While M&A isn’t expected to let up in 2023, our experience closing four transactions during the final quarter of 2022 indicated that buyers want to continue to deploy capital, but only if the right conditions exist. We did, however, see valuations drop slightly, especially with companies who rely heavily on one or two vendors. The feeling amongst buyers is that large vendors such as Microsoft, Oracle, Amazon, and IBM will continue to squeeze margins from their partner channels. And those partners who rely heavily on one vendor specifically are at a greater risk for valuation deterioration should their vendor reduce margins.
Also on the valuation front, per the Equiteq Global Buyers Report: they are seeing some Strategic and Private Equity buyers adjusting their valuation metrics downward (regardless of vendor concentration) to navigate the current economic situation. In this case, it is mostly Strategic buyers that are taking corrective action, primarily by adjusting valuation metrics [50%] and deal structure [29%], and refocusing their efforts on the most strategically aligned targets.
In the Private Equity world, cautious optimism still exists as there is still an abundance of capital (dry powder), but they don’t want to be reckless in deploying it. Whereas with Strategic buyers, this is not the case; these buyers don’t want to take on large amounts of debt or stretch themselves when it comes to cash flows to buy companies at astronomical valuations.
One Word of Caution
If you know me and have read my content, you probably know by now that I am all about transparency. The reason, in part, that I got into M&A advisory consulting is because I felt that many advisors were just in it to make a profit and didn’t really help their clients succeed in the process of selling their companies – more on that in another post.

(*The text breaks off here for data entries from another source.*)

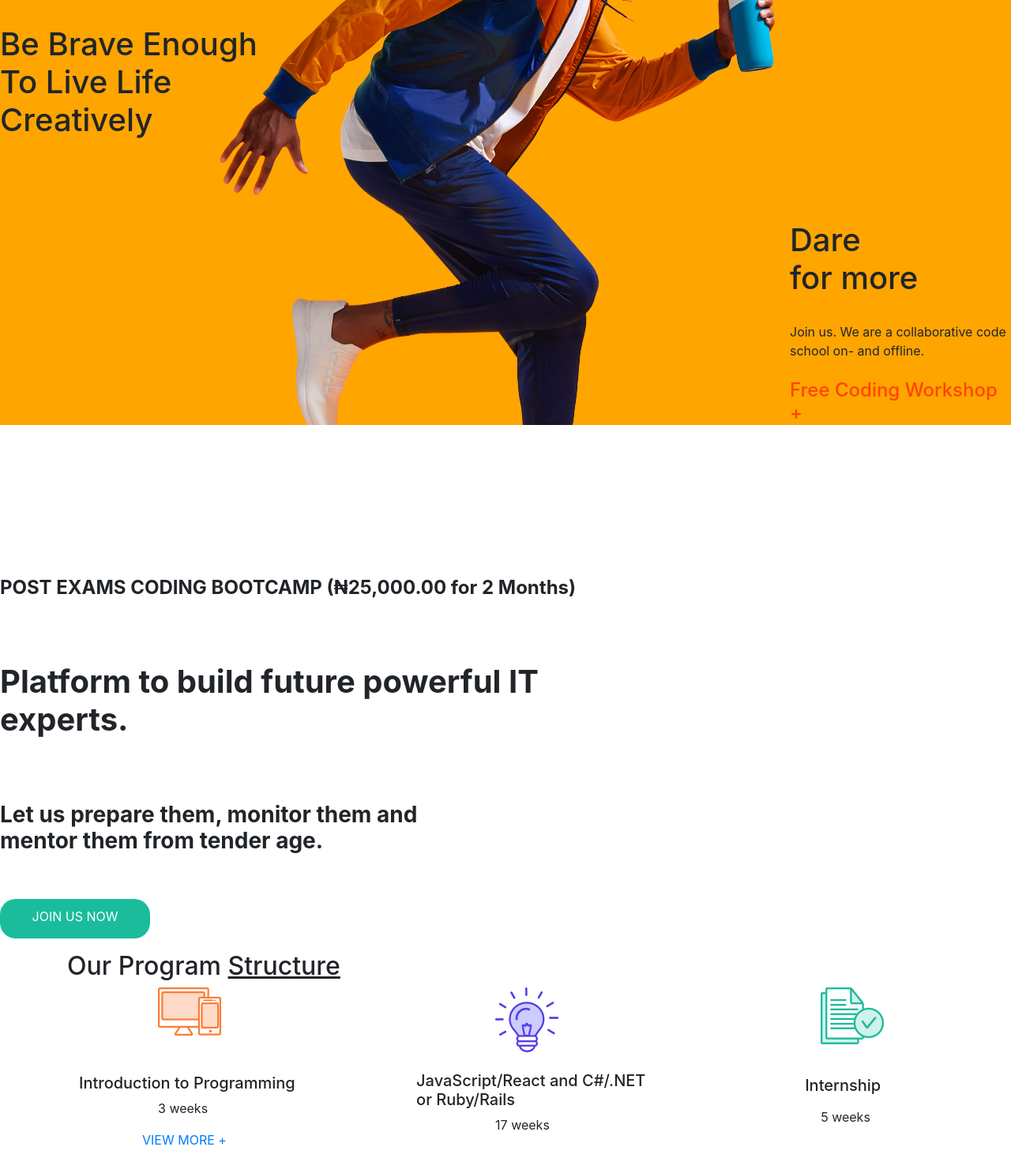
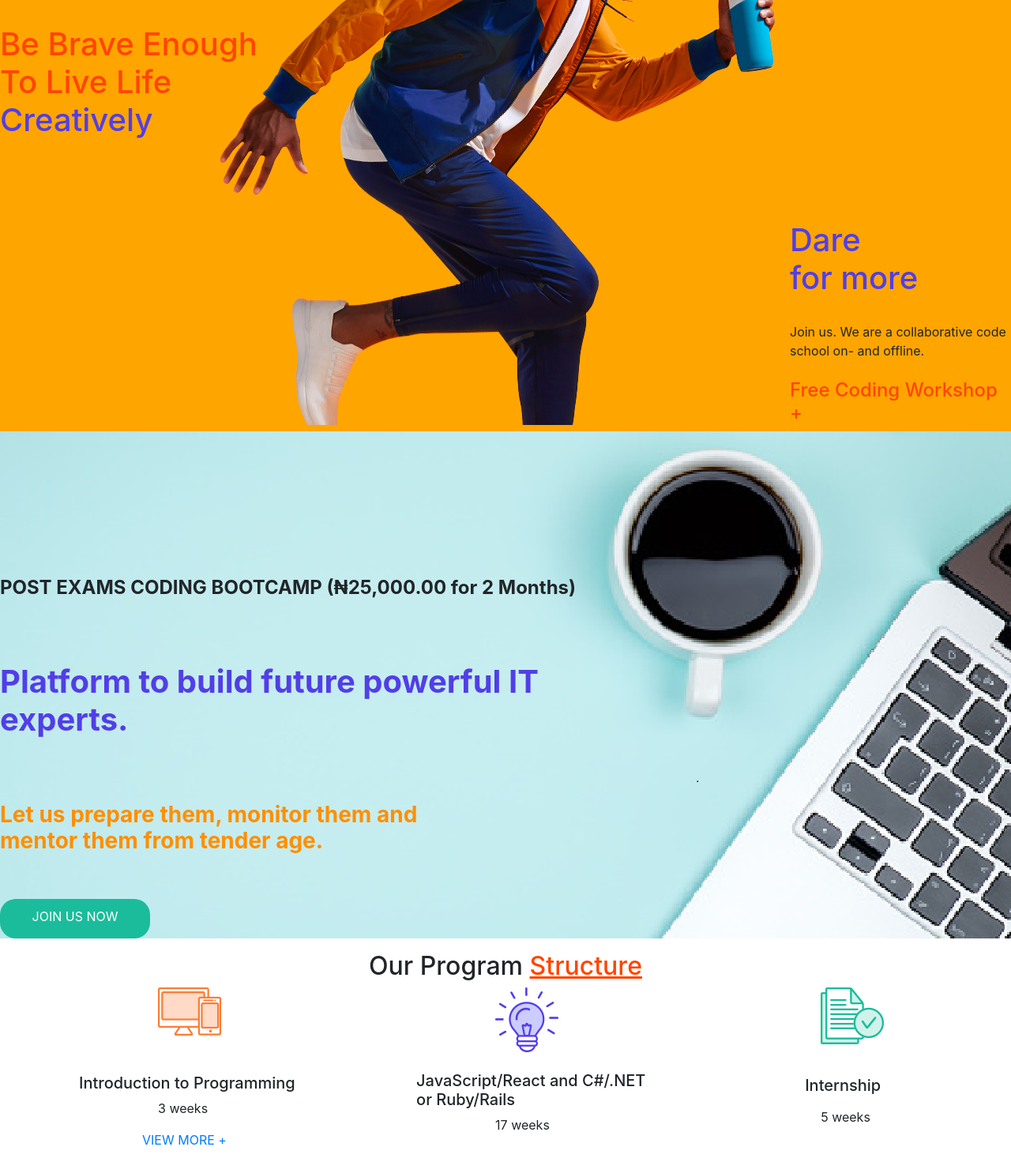
Before and after one commit to ethiago007/lastproject, a plain HTML site: page last-project/index.html in a window 1280 px wide. Shown: the part 380-1851 px from the top of the page at 79% size. Drawn offline with Linux system fonts and the light colour scheme.

Commit message:
styling done

```diff
--- a/last-project/css/style.css
+++ b/last-project/css/style.css
@@ -47,3 +47,43 @@ nav ul li{
 .join {
     color: white;
 }
+.page2 {
+    background-color: skyblue;
+   background-image: url(istockphoto-879788228-170667a.png);
+
+    background-repeat: no-repeat;
+
+}
+.be {
+    color: orangered;
+}
+.bo {
+    color: #523ee8;
+}
+h1 {
+    color: #523ee8;
+}
+.let {
+    color: rgb(255, 143, 0)
+}
+h2 {
+    text-align: center;
+}
+.contedit-box{
+    text-align: center;
+    }
+    h5{
+        align-items: center;
+    }
+    h6 {
+        align-items: center;
+    }
+    p {
+        align-items: center;
+    }
+    .toy{
+        background-color: orange;
+    }
+    u {
+        color: orangered;
+    }
```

That said, while I had a great year, here is my word of caution… I recently found myself in a national conference session with other M&A colleagues sharing how well last year went and discussing M&A and what 2023 might look like. Most of my peers want sellers to believe that valuations are NOT changing, because the deals they were completing (which started in early 2022 and are now closing) locked in some nice multiples before all the economic changes I mentioned above hit the market. So, this statement about valuations was made based on deals forged earlier in 2022, NOT TODAY.
Here is the reality: with interest rates up 4% year over year, there is no way that valuations don’t change. They have to, unless the acquisition is being made without debt (which happens, but is rare) or the PE firm has a line of debt that has locked in interest rates at 2022 values for 2023 (also rare, but possible). Strategic buyers and even Private Equity, with their vast amounts of dry capital, continue to use debt to fund acquisitions, so valuations must change to fund that debt.
Here is another reality: those companies with a high amount of recurring revenue, strong gross profit margins, a diverse customer base, and a strong management team behind it will always receive the best offers from buyers who will continue to make acquisitions in 2023 and beyond. Demand for IT services remains high as companies continue their journey in digital transformation, and human capital continues to be harder and harder to find. So, regardless of interest rates and the world economy, my feeling (along with most of the rest of the buyers survey above) is that M&A will remain strong in 2023. Make the most of it!